The Department of Health, in line with the World Health Organisation, recommends that until six months of age, breast milk or infant formula will provide all the nourishment needed for proper growth and development of your baby.
From six months onwards, nutrient stores that have been present from birth, such as iron, zinc, vitamin A and D become depleted and the nutritional requirements increase beyond that which can be provided by milk. It’s therefore important not to delay introducing solids beyond 6 months.
You may have noticed your baby starting to produce increasing amounts of saliva in the form of dribble from around 6 to 8 weeks. It could be early teeth but the main reason is so they can start eating proper food from around 6 months (although it could be earlier, from 4-6 months depending on your baby’s needs). Babies also naturally develop skills such as sitting up, grasping objects and exploring with their mouths after the first few months of life and in turn will begin to show more interest in foods.
All babies develop differently and have their own individual needs, and although the recommendation is to delay introducing solids until 6 months, some babies will be ready for, or need solids as early as 4 months. It COULD increase the risk of developing allergies particularly in babies from mothers or fathers who already have allergies, so it is best to speak to your health visitor if you want to try solids earlier than 6 months.
Signs your baby is ready to wean
There are a few key signs that your baby is ready to try solid food. They may:
- Start waking in the night for feeds when they have previously been sleeping through
- Seem unsatisfied by their milk feed
- Have a steady head and sits well when supported (they need to be able to maintain a firm upright position in order to take first foods from a spoon and not choke)
- Have gained a healthy weight, at least double their birth weight. (Except in some cases where reflux has prevented good weight gain and introducing solids may help ease the condition – always speak to a health practitioner first in this case)
- Show increasing interest in food you’re eating and even try to grab some en-route from plate to mouth.

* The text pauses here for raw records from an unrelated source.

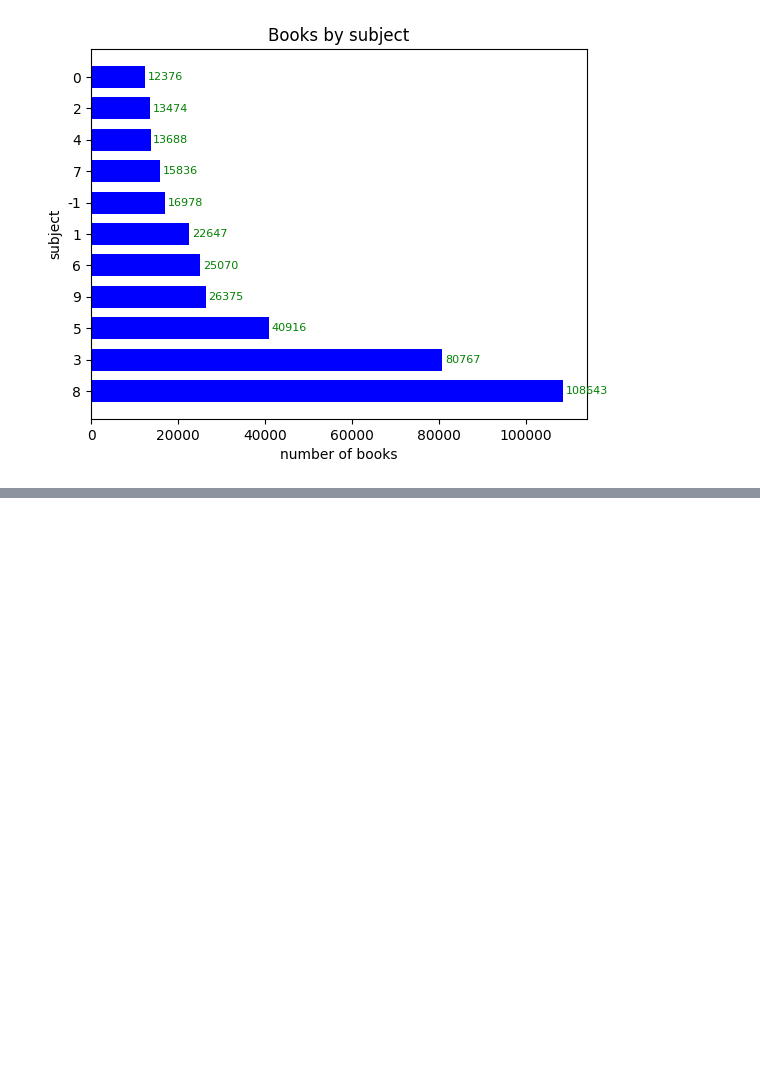
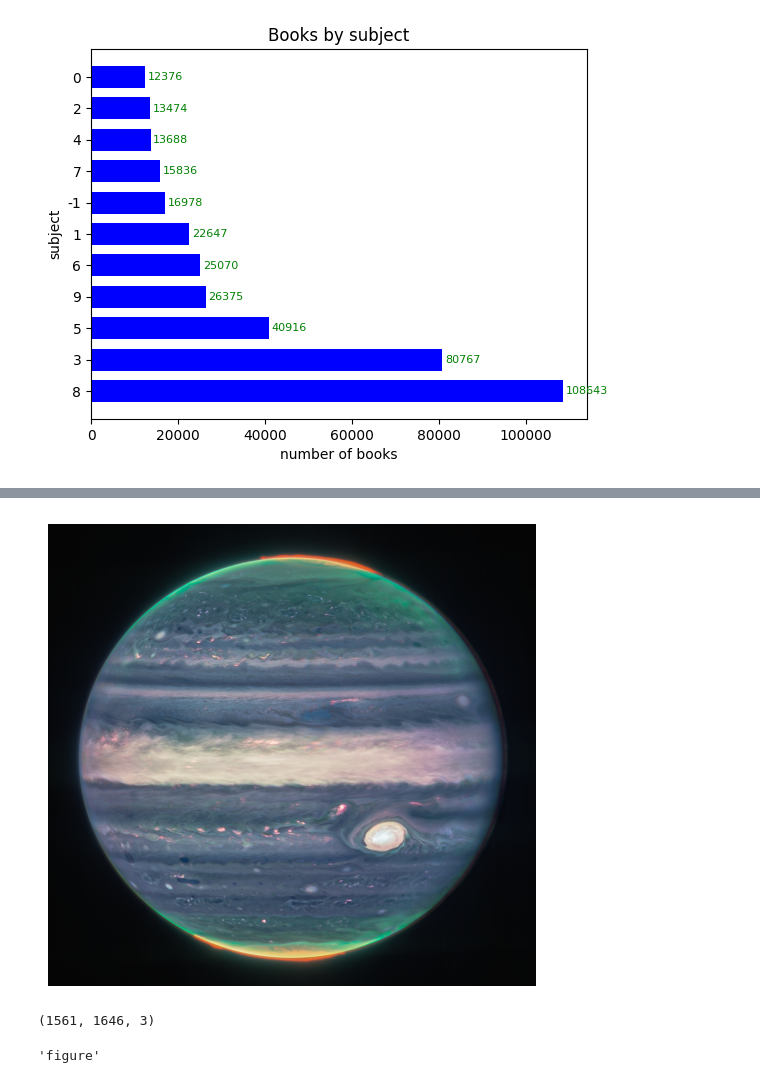
Before and after one commit to hyeonn-06/data_analysis, a Jupyter notebook: ch05_2.ipynb, the cells around one changed output, grey strips where cells are left out. Saved outputs shown, nothing was run; the diff lists cells and outputs as text; code cells hidden in the pictures; blank space fills up the shorter version.

```diff
--- a/ch05_2.ipynb
+++ b/ch05_2.ipynb
@@ -207,0 +245,17 @@ plt.show()
+# %%
+from PIL import Image
+
+pil_img = Image.open('jupiter.png')
+plt.figure(figsize=(8,6))
+plt.imshow(pil_img)
+plt.axis("off")
+plt.show()
+# %% [output]
+[figure, added]
+# %%
+import numpy as np
+
+arr_img = np.array(pil_img)
+arr_img.shape
+# %% [output]
+(1561, 1646, 3)
@@ -207,0 +264,4 @@ plt.show()
+# %%
+plt.rcParams['savefig.dpi']
+# %% [output]
+'figure'
```
Also changed, not shown: parts of 7 cells of this notebook.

- Show signs of knowing how to chew and move food to the back of her mouth – such as less drooling and making a chewing motion with their mouths.
You know your baby best and will know when they’re ready for the next step.